Are you a condo owner? If so, condo association insurance is essential. It can protect the building’s structure and shared spaces from fire, windstorm, and other damage.
But it may not protect the inside of your unit. Before you buy condominium insurance, you must understand what condo association insurance is and what it covers.
Condo association insurance is a master policy that protects the structure and common areas of the building. Depending on the type of coverage, it may partially cover condos or residential units in the building.
However, it does not cover your personal belongings —you need a personal condo insurance policy for that.
You might see condo association insurance referred to as an HOA ( homeowners association ) master policy, HOA insurance, or a master policy.
The condominium unit owners share the policy’s cost. Typically, they pay recurring condo or HOA fees. If you’re a condo owner, your bylaws may require dues to also cover maintenance costs or anticipated annual expenses.
See more: Best Condo Insurance Companies
Condo master insurance is responsible for covering two main areas of risk:
Property damage for common areas
General liability for the association
Common areas typically include the roof, exterior walls, stairways, clubhouse, elevators, hallways, and grounds.
General liability coverage can protect the condo association from bodily injury or property damage claims or lawsuits. For example, if a dog bit someone on your front stoop or if a guest slipped and fell in a stairway.
The master policy can cover a variety of hazards:
Fire and smoke
Theft and vandalism
Windstorm and hail
The extent of the coverage can vary and depends on the type of policy.
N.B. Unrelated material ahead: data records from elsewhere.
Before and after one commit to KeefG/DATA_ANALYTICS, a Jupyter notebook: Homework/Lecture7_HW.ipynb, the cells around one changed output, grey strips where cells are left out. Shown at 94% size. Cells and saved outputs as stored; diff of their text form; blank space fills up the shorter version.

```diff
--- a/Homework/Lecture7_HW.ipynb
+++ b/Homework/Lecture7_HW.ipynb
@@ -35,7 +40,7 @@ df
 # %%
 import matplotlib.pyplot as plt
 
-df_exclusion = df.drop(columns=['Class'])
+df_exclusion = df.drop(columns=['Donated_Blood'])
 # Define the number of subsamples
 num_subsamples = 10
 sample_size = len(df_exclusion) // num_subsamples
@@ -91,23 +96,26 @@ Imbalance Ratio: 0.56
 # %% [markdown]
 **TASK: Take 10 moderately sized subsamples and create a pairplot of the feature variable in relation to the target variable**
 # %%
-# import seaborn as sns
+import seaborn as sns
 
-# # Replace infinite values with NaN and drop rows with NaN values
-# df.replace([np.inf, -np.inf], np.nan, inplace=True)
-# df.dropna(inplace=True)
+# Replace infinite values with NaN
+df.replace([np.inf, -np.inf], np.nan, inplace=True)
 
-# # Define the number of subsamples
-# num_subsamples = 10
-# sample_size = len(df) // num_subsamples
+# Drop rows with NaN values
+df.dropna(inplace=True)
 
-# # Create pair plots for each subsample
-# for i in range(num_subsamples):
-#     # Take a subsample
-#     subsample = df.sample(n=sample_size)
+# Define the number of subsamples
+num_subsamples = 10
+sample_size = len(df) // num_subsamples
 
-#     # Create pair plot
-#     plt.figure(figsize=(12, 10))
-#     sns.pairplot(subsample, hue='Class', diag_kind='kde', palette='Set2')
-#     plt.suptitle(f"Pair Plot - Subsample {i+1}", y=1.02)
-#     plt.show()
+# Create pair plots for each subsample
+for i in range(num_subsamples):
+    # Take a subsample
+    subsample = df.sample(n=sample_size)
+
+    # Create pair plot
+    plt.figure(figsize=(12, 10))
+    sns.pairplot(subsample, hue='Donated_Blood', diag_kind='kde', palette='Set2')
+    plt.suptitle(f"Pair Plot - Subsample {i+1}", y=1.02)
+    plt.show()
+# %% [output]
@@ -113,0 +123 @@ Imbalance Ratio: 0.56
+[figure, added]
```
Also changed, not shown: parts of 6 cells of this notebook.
Talk to your condo association or condo board members if you aren’t sure what the insurance coverage includes.
The association master policy typically provides coverage for common areas such as hallways, elevators, recreational rooms, and other shared spaces. It can also include building equipment like boilers and machinery.
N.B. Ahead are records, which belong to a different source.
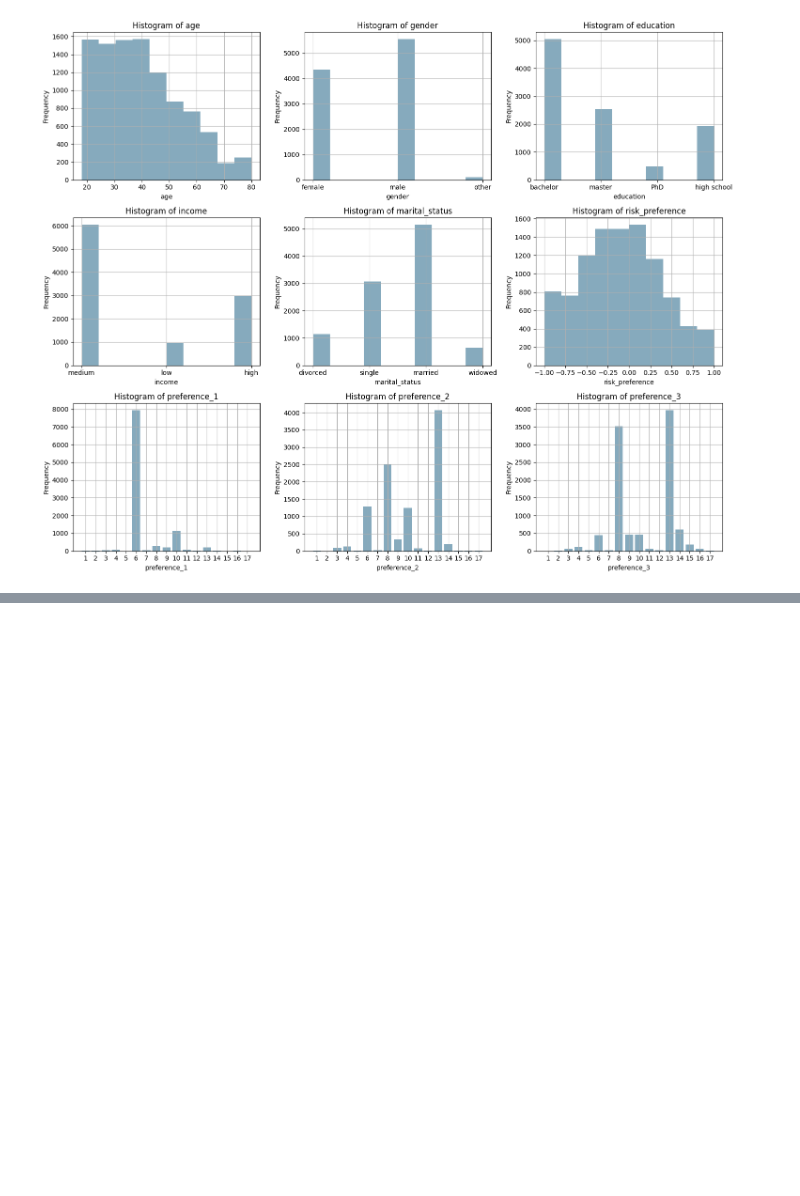
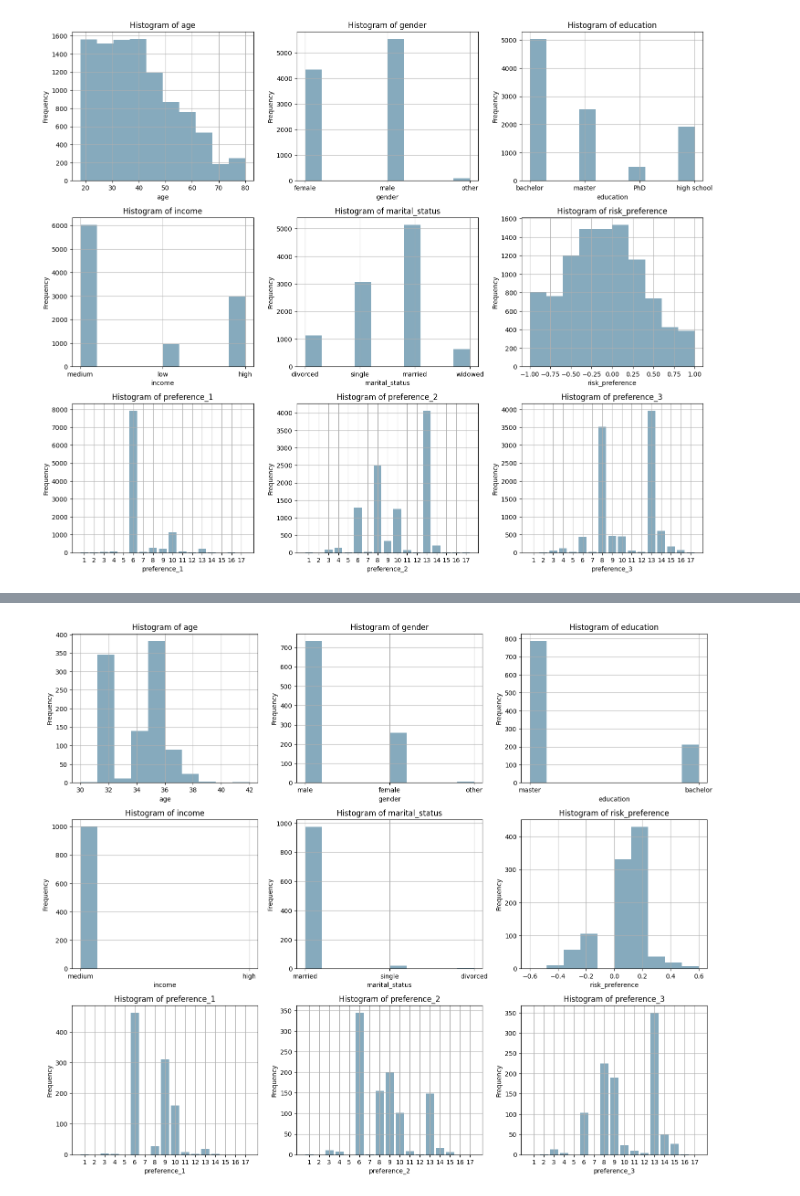
Before and after one commit to avo-milas/RiskProfile, a Jupyter notebook: data/Synthetic_Data_Creation.ipynb, the cells around one changed output, grey strips where cells are left out. Cells and saved outputs as stored; diff of their text form; code cells hidden in the pictures; blank space fills up the shorter version.

```diff
--- a/data/Synthetic_Data_Creation.ipynb
+++ b/data/Synthetic_Data_Creation.ipynb
@@ -198,0 +373,30 @@ df.to_csv("profiles_dataset.csv", index=False)
+# %%
+MAX_REQUESTS_PER_MINUTE = 50
+SECONDS_PER_REQUEST = 60 / MAX_REQUESTS_PER_MINUTE
+
+def generate_personas(n, checkpoint_interval=1000):
+    all_data = []
+    success_count = 0
+
+    for i in tqdm(range(n)):
+        profile = generate_profile()
+        try:
+            prefs = query_llm(profile)
+            full = {**profile, **prefs}
+            all_data.append(full)
+            success_count += 1
+
+            if success_count % checkpoint_interval == 0:
+                df = pd.DataFrame(all_data)
+                filename = f"checkpoint_{success_count}.csv"
+                df.to_csv(filename, index=False)
+                print(f"Checkpoint saved: {filename}")
+
+        except Exception as e:
+            print("Error at iteration", i, e)
+            continue
+
+        time.sleep(SECONDS_PER_REQUEST)
+
+    df = pd.DataFrame(all_data)
+    return df
@@ -422,0 +566,5 @@ plt.show()
+# %%
+profiles = pd.read_csv('profiles_dataset_gpt4o.csv')
+profiles = lowercase_categorical_columns(profiles)
+profiles = profiles[profiles.apply(is_valid_row, axis=1)].reset_index(drop=True)
+profiles
@@ -422,0 +585,4 @@ plt.show()
+# %%
+plot_profiles_histograms(profiles)
+# %% [output]
+[figure, added]
```
Also changed, not shown: parts of 31 cells of this notebook, 1 other file.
Some policies may cover a portion of your individual unit:
According to the International Risk Management Institute (IRMI), bare walls coverage is one of three types of protection used for condo master policies. A bare walls policy insures only:
Fixtures in shared spaces
Furnishings in shared spaces
A master policy with bare walls coverage has the least amount of protection for condo unit owners.
Suppose you own a condo unit, and your condo association has a bare walls policy. In that case, you are responsible for buying insurance to cover sinks, built-in cabinets, appliances, flooring, wallpaper, any improvements you made to the unit, and personal property coverage.
A master policy with single entity coverage is a middle-of-the-road approach to condo association insurance. Single entity covers the structure, fixtures, and shared spaces like a bare walls policy, but it can also include limited coverage for your individual unit:
Essentially, it includes what was originally part of the condo. It does not protect structural improvements, additions, upgrades, or personal items.
The most comprehensive protection that condo association insurance can offer is all-in coverage. As the name suggests, it is “ all in “—policies can include the entire original structure of the condo building and:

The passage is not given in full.